To make matters worse, there aren’t any signs of a potential turnaround. L.A. was marginally better last year with a 110.5 offensive rating (24th league-wide), and their attack is predicated mostly around mid-rangers without much ball movement.

Consider this: the Clippers are 24th in passes per game (273.4) and 5th in isolation frequency (8.6%) but are only scoring 0.82 points per possession on those plays (26th league-wide). They’re above average in percentage of attempts from three (34.9%, 12th) but less than a third of their shots come at the rim (31.5%, 22nd), resulting in them being 25th in location eFG% (53.8%).

Ironically, L.A. is actually 16th in actual eFG% despite shooting a lower percentage (53.7%), but that shouldn’t be taken as consolation.
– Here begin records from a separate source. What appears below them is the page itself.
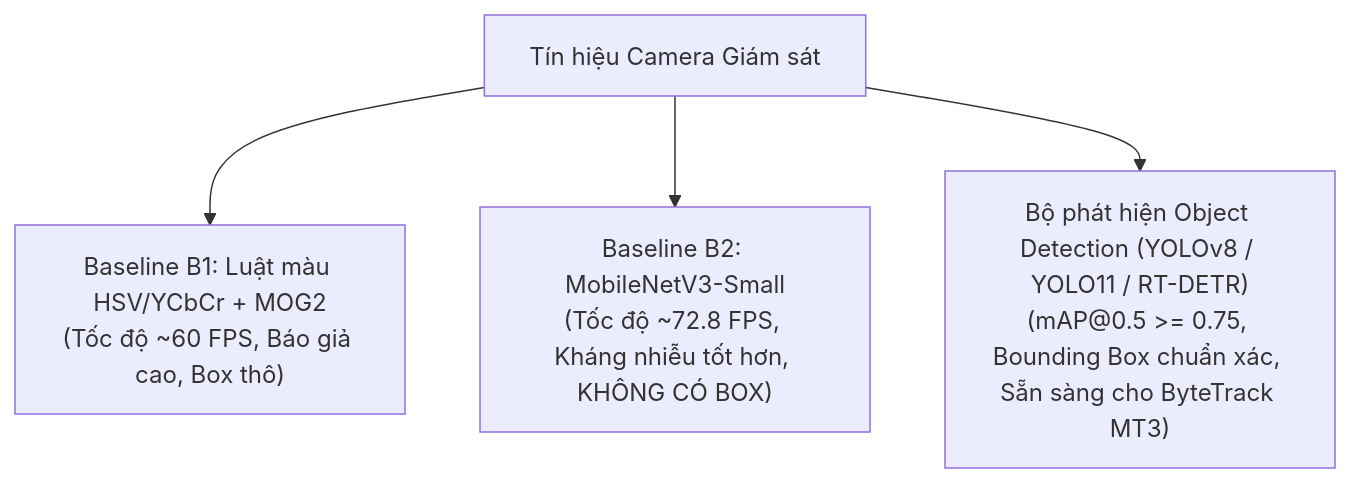
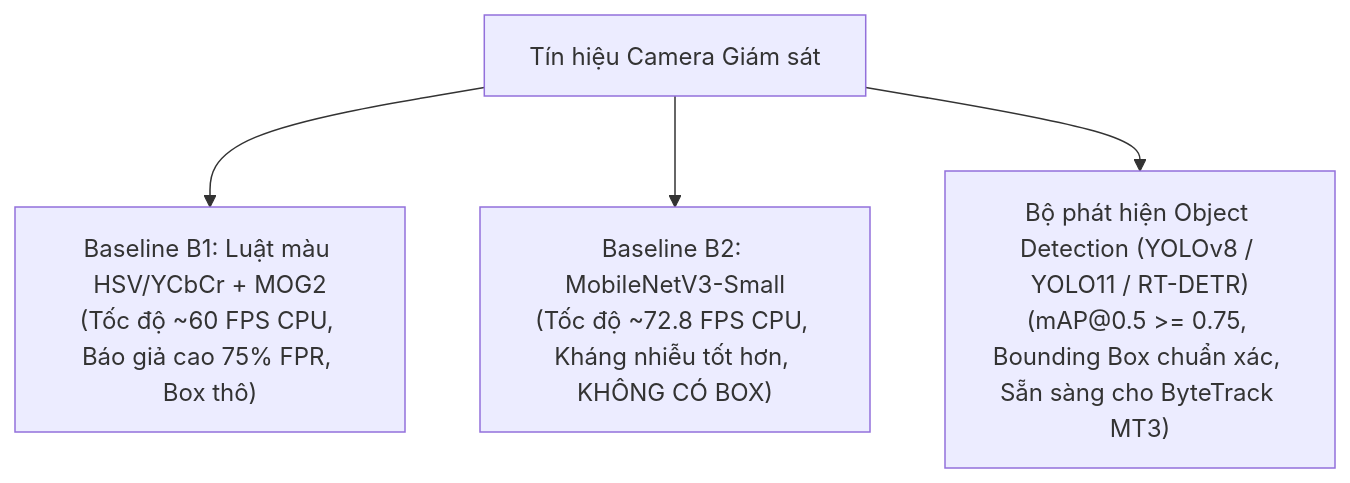
The diagram in docs/tuan_3_checklist.md (vietmaiquoc2k5-max/DACN_NCKH), drawn with Mermaid before and after one commit. The commit also changed other lines of this file and 4 other files, not shown here.

````diff
--- a/docs/tuan_3_checklist.md
+++ b/docs/tuan_3_checklist.md
@@ -22,6 +25,6 @@
 ```mermaid
 graph TD
-    A["Tín hiệu Camera Giám sát"] --> B1["Baseline B1: Luật màu HSV/YCbCr + MOG2<br>(Tốc độ ~60 FPS, Báo giả cao, Box thô)"]
-    A --> B2["Baseline B2: MobileNetV3-Small<br>(Tốc độ ~72.8 FPS, Kháng nhiễu tốt hơn, KHÔNG CÓ BOX)"]
+    A["Tín hiệu Camera Giám sát"] --> B1["Baseline B1: Luật màu HSV/YCbCr + MOG2<br>(Tốc độ ~60 FPS CPU, Báo giả cao 75% FPR, Box thô)"]
+    A --> B2["Baseline B2: MobileNetV3-Small<br>(Tốc độ ~72.8 FPS CPU, Kháng nhiễu tốt hơn, KHÔNG CÓ BOX)"]
     A --> OD["Bộ phát hiện Object Detection (YOLOv8 / YOLO11 / RT-DETR)<br>(mAP@0.5 >= 0.75, Bounding Box chuẩn xác, Sẵn sàng cho ByteTrack MT3)"]
 ```
````
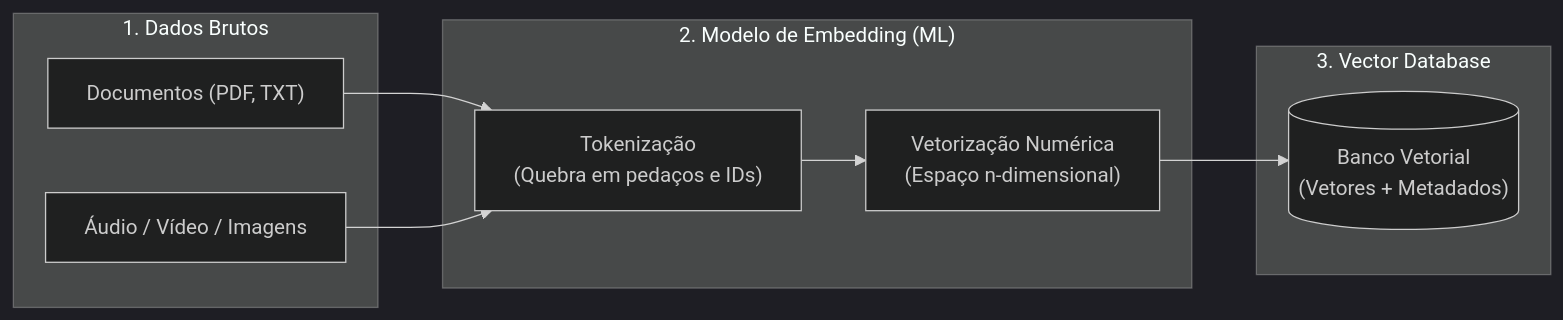
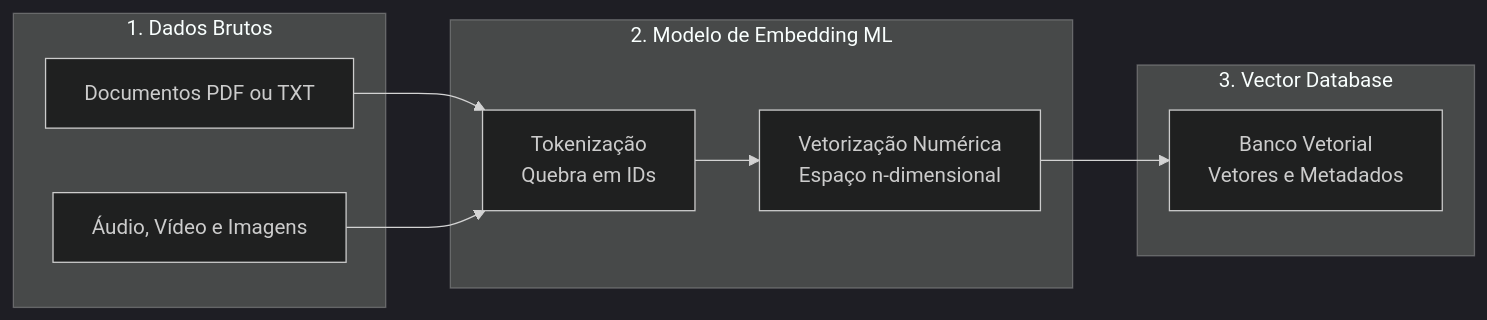
One commit to LucasMartins-33/Resumo-da-certifica-o-AWS changed the first of 7 diagrams in Modulo-06-Optimizing-Foundation-Models.md. Above: the diagram before and after it, drawn with Mermaid (dark theme). The commit also changed other lines of this file, not shown here.

````diff
--- a/Modulo-06-Optimizing-Foundation-Models.md
+++ b/Modulo-06-Optimizing-Foundation-Models.md
@@ -61,21 +61,21 @@
 ```mermaid
 flowchart LR
     subgraph Raw ["1. Dados Brutos"]
-        DOC["Documentos (PDF, TXT)"]
-        MEDIA["Áudio / Vídeo / Imagens"]
+        DOC["Documentos PDF ou TXT"]
+        MEDIA["Áudio, Vídeo e Imagens"]
     end
 
-    subgraph Vectorization ["2. Modelo de Embedding (ML)"]
-        TOK["Tokenização\n(Quebra em pedaços e IDs)"]
-        VEC["Vetorização Numérica\n(Espaço n-dimensional)"]
+    subgraph Vectorization ["2. Modelo de Embedding ML"]
+        TOK["Tokenização<br/>Quebra em IDs"]
+        VEC["Vetorização Numérica<br/>Espaço n-dimensional"]
         TOK --> VEC
     end
 
     subgraph Storage ["3. Vector Database"]
-        VDB[("Banco Vetorial\n(Vetores + Metadados)")]
+        VDB["Banco Vetorial<br/>Vetores e Metadados"]
     end
 
     DOC --> TOK
     MEDIA --> TOK
     VEC --> VDB
 ```
````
Remember, the premise of L.A.’s mid-range heavy offense is centered around the absurd shot-making of Kawhi and PG, which doesn't work when those guys hardly share the floor together.

Even after missing the entirety of last season, Kawhi has only suited up in 7 of the team’s 26 games for a total of 170 minutes played. His raw counting stats are definitely lackluster (11.4 points, 4.7 rebounds, and 3.1 assists on 40/17/84 shooting splits), but what’s more concerning are the type of shots that he’s missing.

So far, he’s attempted 44 total shots with his closest defender standing four or more feet away (4-6 feet away is classified as “open,” and 6+ feet away is “wide open”) but has only made 14 of those attempts (31.8%). This suggests that Kawhi’s struggles go far beyond just rust and that his general feel for the game hasn’t returned yet.

Fortunately, the Klaw seems to be trending in the right direction, as he played his best game of the season against Charlotte on Monday night by showing off his classic mid-range arsenal while hitting the game-winner too.

The bigger question is whether Kawhi can get back to his old self by playoff time. Even if he does, will his body hold up for an entire postseason run? Given his history, the odds seem stacked against it, which is why the Clippers need to become a more versatile offensive team. Rather than continuing to operate in the mid-range and relying on an isolation-heavy system, L.A. should instead run a motion-oriented attack that focuses more on shots around the rim.

So, should we write the Clippers off? I don’t think so... yet. Remember, this is Kawhi we’re talking about — would anyone be surprised if he woke up tomorrow feeling like a T-800 again? Probably not, but L.A. definitely can’t expect it to happen.

This week, make sure to check out a new article from The Professor’s Corner on Devin Vassell’s pick-and-roll game! Professor Pittsley brought the fire as usual.

As always, thanks for reading!

All stats courtesy of Cleaning the Glass and NBA Stats.